This is The Boneyard House, a beautiful home in Washington, by architect and builder Dirk Nelson and Free Range Building Company. It’s luxurious and a patchwork of salvaged materials – railroad bridge trestles, crane rails, old mill wooden beams, reclaimed steel light posts, and reused barn and homestead timbers.
This is Sunset‘s Idea House, or Cargotecture, which was just on display recently during Celebration Weekend in Menlo Park. It’s a tiny living space of 192 square-feet, though there’s room to sleep up to four. It’s also solar-powered and ultra-modern, yet the nine-year old container structure has visited dozens of countries and traveled more than a half million nautical miles.
I recently noticed this time-lapse video of C3, the first, green, modular home in Chicago, so I decided it was time to update our coverage of the project. The five-module home was designed by Square Root Architecture + Design, and general contractor Helios Design + Build ensured a smooth assembly in one day on November 9, 2010. After some site work, the owners are now finishing the landscaping for final images. But we have some early photos of the completed home.
There’s some interesting history to this net-zero energy home in Lenado, Colorado. Apparently, a “cranky,” gun-totting squatter named Jack Hogue, or “Lumber Jack,” built a cabin and bathhouse near the top of Woody Creek and took title by adverse possession in the 1990s, after 17 years. Branden Cohen and Deva Shantay of True Nature Healing Arts bought the place from Lumber Jack and improved it, but at 8,650 feet in elevation, it turns out they needed, among other things, a bathroom *in* the home, not out.
Today Stillwater Dwellings announced the completion of another green prefab, which is located in Southern Utah near Capitol Reef National Park. It’s a beautiful home that’s constructed to the same building codes as a typical home, but it’s not typical.
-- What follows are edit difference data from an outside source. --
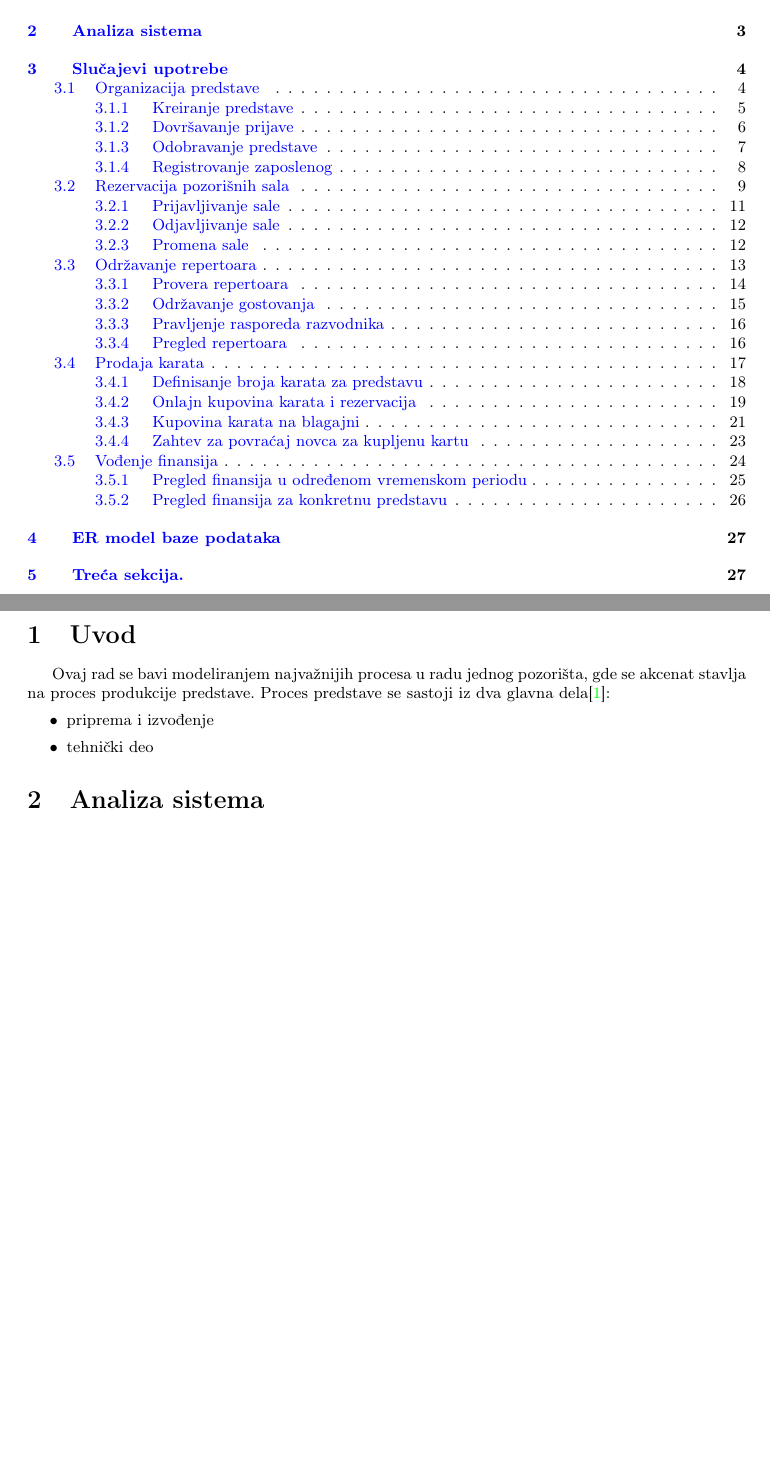
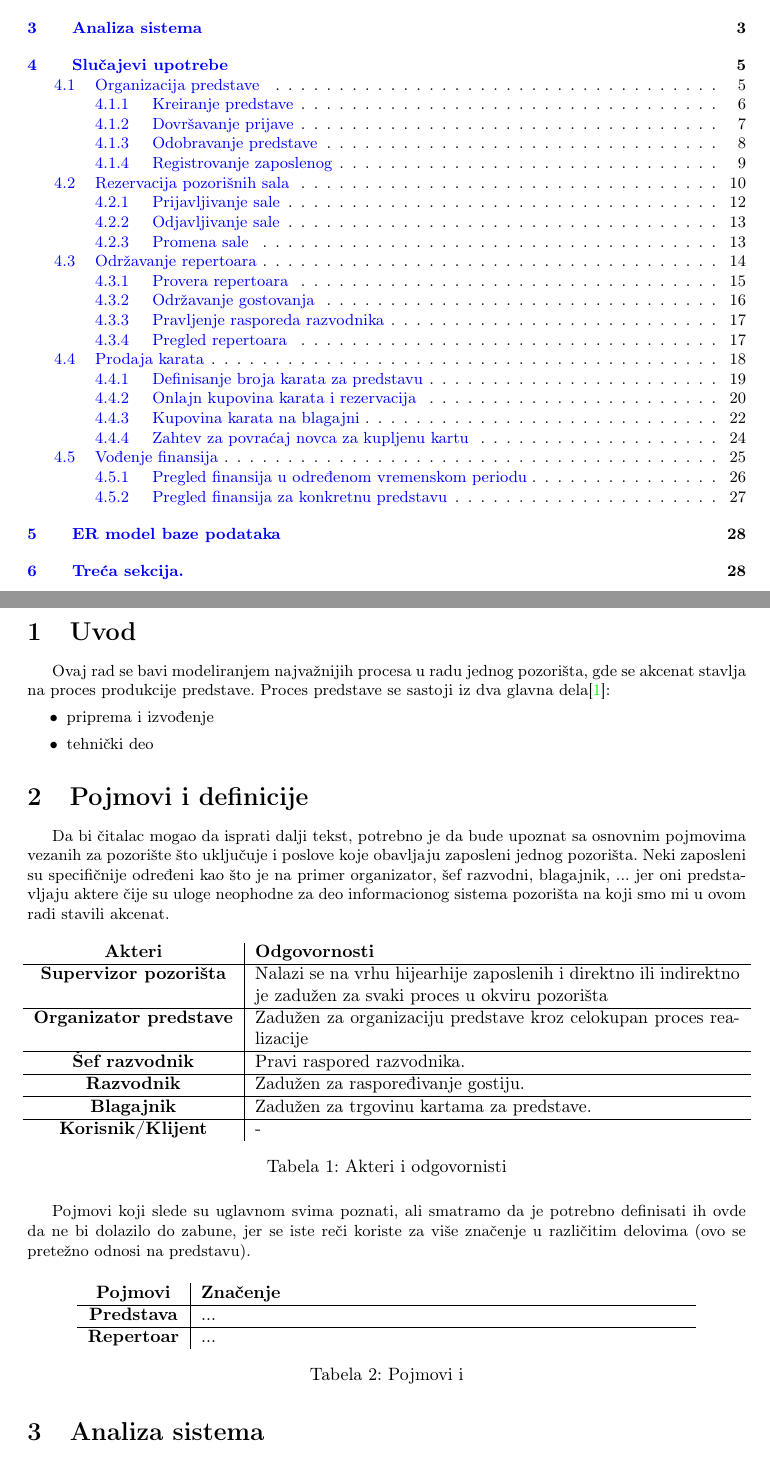
Before and after one commit to Robotmurlock/MATF-IS-THEATER, a LaTeX document (docs/main.tex): two parts of pages 2 and 3 of 29 before the commit and two parts of pages 2 and 3 of 30 after it, joined at a grey line, cut so that both start at the same text, the shorter picture padded with empty space. Compiled offline with pdfLaTeX.

Commit message:
Započeta sekcija za objašnjenje pojmova i aktera

```diff
--- a/docs/main.tex
+++ b/docs/main.tex
@@ -96,6 +96,51 @@ dela\cite{hamilton_theatre_producing_the_drama}:
   \item priprema i izvođenje
   \item tehnički deo
 \end{itemize}
+
+\section{Pojmovi i definicije}
+
+Da bi čitalac mogao da isprati dalji tekst, potrebno je da bude upoznat sa osnovnim pojmovima
+vezanih za pozorište što uključuje i poslove koje obavljaju zaposleni jednog pozorišta. Neki zaposleni
+su specifičnije određeni kao što je na primer organizator, šef razvodni, blagajnik, ... jer oni
+predstavljaju aktere čije su uloge neophodne za deo informacionog sistema pozorišta na koji smo mi
+u ovom radi stavili akcenat.
+
+\begin{table}[H]
+  \centering
+  \begin{tabular}{c|p{0.6\linewidth}}
+    \textbf{Akteri} & \textbf{Odgovornosti} \\
+    \hline
+    \textbf{Supervizor pozorišta} & Nalazi se na vrhu hijearhije zaposlenih i direktno ili
+                                    indirektno je zadužen za svaki proces u okviru pozorišta \\
+    \hline
+    \textbf{Organizator predstave} & Zadužen za organizaciju predstave kroz celokupan proces realizacije \\
+    \hline
+    \textbf{Šef razvodnik} & Pravi raspored razvodnika. \\
+    \hline
+    \textbf{Razvodnik} & Zadužen za raspoređivanje gostiju. \\
+    \hline
+    \textbf{Blagajnik} & Zadužen za trgovinu kartama za predstave. \\
+    \hline
+    \textbf{Korisnik/Klijent} & - \\
+  \end{tabular}
+  \caption{Akteri i odgovornisti}
+\end{table}
+
+Pojmovi koji slede su uglavnom svima poznati, ali smatramo da je potrebno definisati ih ovde da
+ne bi dolazilo do zabune, jer se iste reči koriste za više značenje u različitim delovima (ovo se
+pretežno odnosi na predstavu).
+
+\begin{table}[H]
+  \centering
+  \begin{tabular}{c|p{0.6\linewidth}}
+    \textbf{Pojmovi} & \textbf{Značenje} \\
+    \hline
+    \textbf{Predstava} & ... \\
+    \hline
+    \textbf{Repertoar} & ... \\
+  \end{tabular}
+  \caption{Pojmovi i}
+\end{table}
 
 \section{Analiza sistema}
 Informacioni sistem je namenjen korisnicima koji su zaposleni u pozorištu i klijentima, tj. posetiocima
```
In fact, this is an impressive case study of some of the benefits of off-site construction — construction in a controlled environment, preservation of the site by avoiding on-site construction, and use of prefabrication to overcome labor, costs, and site challenges.